Written Settlement Terms May Be Inadmissible

Law Talk

Sam K. Abdulaziz
Attorney at Law

In the case Fair v. Bakhtiari, Thomas Fair sued his ex wife (Maryann Fair), Karl Bakhtiari (a previous business partner) and other various business entities. Fair believed that they had all left him out of real estate ventures that Fair should have rightfully been involved in and also alleged there was other wrongful conduct, all of which caused him monetary damages.

The complaint was filed, the defendants answered, and the case went to a two-day mediation. Thomas Fair's attorney handwrote a memo of settlement terms including (but not limited to) over $5 million being paid to Fair, which would be a "...purchase of all T. Fair's stock & interests (as capital gain to Fair)." It also included Maryann Fair giving up community property interest in this same settlement, as well as other items and a paragraph that indicated, "Any and all disputes subject to ... arbitration rules." Each of the parties filed their Case Management Statements with the court and let the court know that the case settled in mediation and that the parties were in the process of getting the formal settlement agreement signed by all.

Shortly before the scheduled Case Management Conference, some of the defendants discovered that Thomas Fair did not believe the agreement for the $5 million for purchase of his stock and interests applied to some of the business interests. There were also tax issues that were still to be resolved and not addressed. At the Case Management Conference, Bakhtiari's attorney asked for a continuance indicating that they had reached a settlement and were in the process of ironing out some of the complicated tax issues.

Another Case Management Statement was then filed, which said that the parties "...were ultimately unable to reach an agreement as to the scope and subject matter of the proposed settlement ...should be resolved through the regular court process." Fair's attorney demanded arbitration of the matter as per a paragraph of the settlement memorandum signed by all parties at the mediation and filed a motion to compel (force) arbitration.

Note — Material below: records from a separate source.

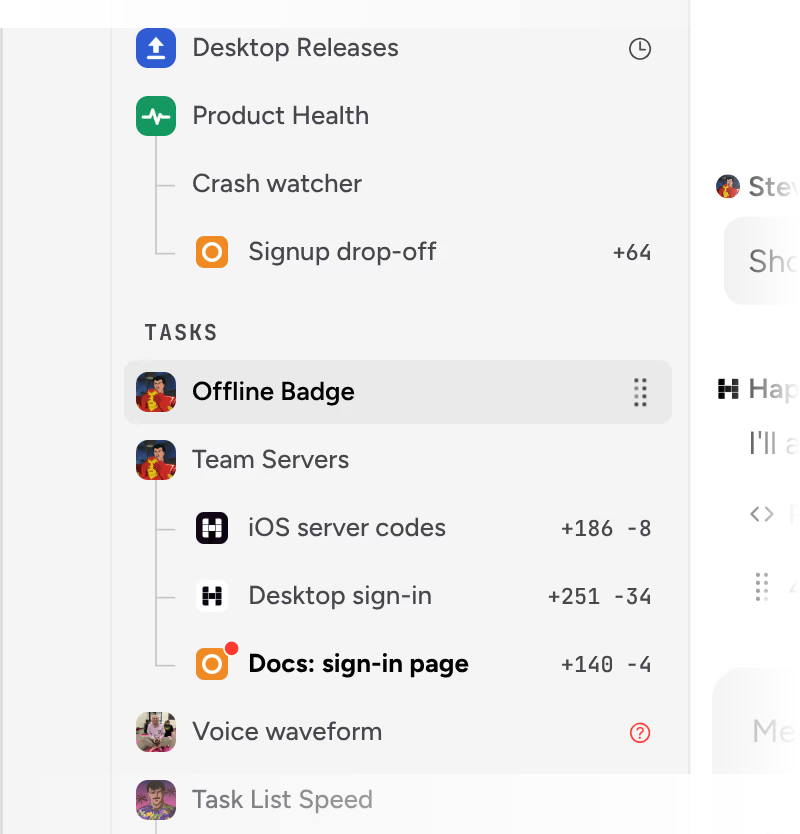
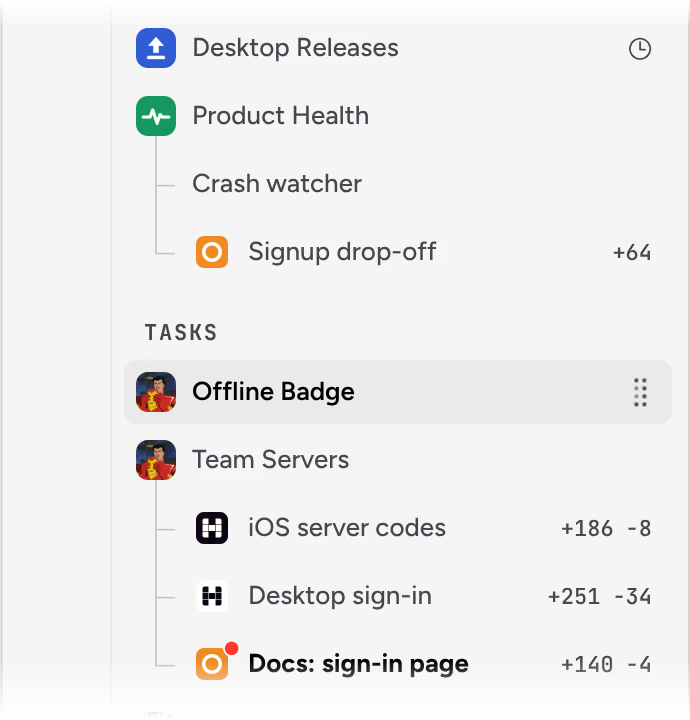
Cards: Welcome and Tasks end crisp on the sidebar's divider

diff --git a/notes/og/cards.py b/notes/og/cards.py
@@ -49,8 +49,9 @@ CARD_FIGURES = {
     # The sidebar from the homepage demo (public/video/happy-one/v22/desktop.mp4, first frame).
     "/chief-of-staff/": "/__figures/chief-of-staff-sidebar.png",
     # A docs still's first picture on a phone is its phone cut, too tall and narrow for a card: a
-    # 400×417 app px region of its light desktop cut instead, 1.3 card px per app px, its real edges
-    # drawn and its cut edges dissolving (welcome-window adds the traffic lights its chrome reserves).
+    # region of its light desktop cut instead that fills the figure box, its real edges drawn and its
+    # cut edges dissolving. A sidebar-plus-pane cut ends crisp on the sidebar's divider, never on a
+    # half-shown pane; welcome-window adds the traffic lights its chrome reserves.
     # notes/og/still_figures.sh makes them.
     "/welcome/": "/__figures/welcome-window.png",
     "/tasks/": "/__figures/tasks-teammate.png",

Defendant's counsel stated that the settlement memorandum could not be binding (hold the parties to the agreement) because they had never actually come to a meeting of the minds (full agreement and understanding) on key provisions of the case and the memorandum was therefore inadmissible.

The trial court denied the motion to compel binding arbitration because the settlement papers signed at the mediation were inadmissible and therefore, there was no arbitration agreement. When appealed, the Court of Appeal reversed the trial court's decision because they saw the provision, "...[a]ny and all disputes subject to ... arbitration rules" to mean that all parties meant for the settlement memorandum to be enforceable. The Court of Appeal indicated that since the memorandum included "words to that effect" it was admissible.

This matter was then taken to the Supreme Court of California. The same statutes were reviewed as well as the case of Weddington Productions, Inc. v. Flick, which had a similar situation and discussed that "consent" and "mutuality" must be in an agreement. Because of the ambiguous language in the settlement memorandum, there is no definitive mutual consent in the settlement memorandum -particularly on the issue of what all of Fair's stock and interests were.

The Supreme Court of California agreed with the trial court, overturning the Court of Appeal. There was no "written settlement agreement" because the settlement memorandum signed at the mediation was not admissible.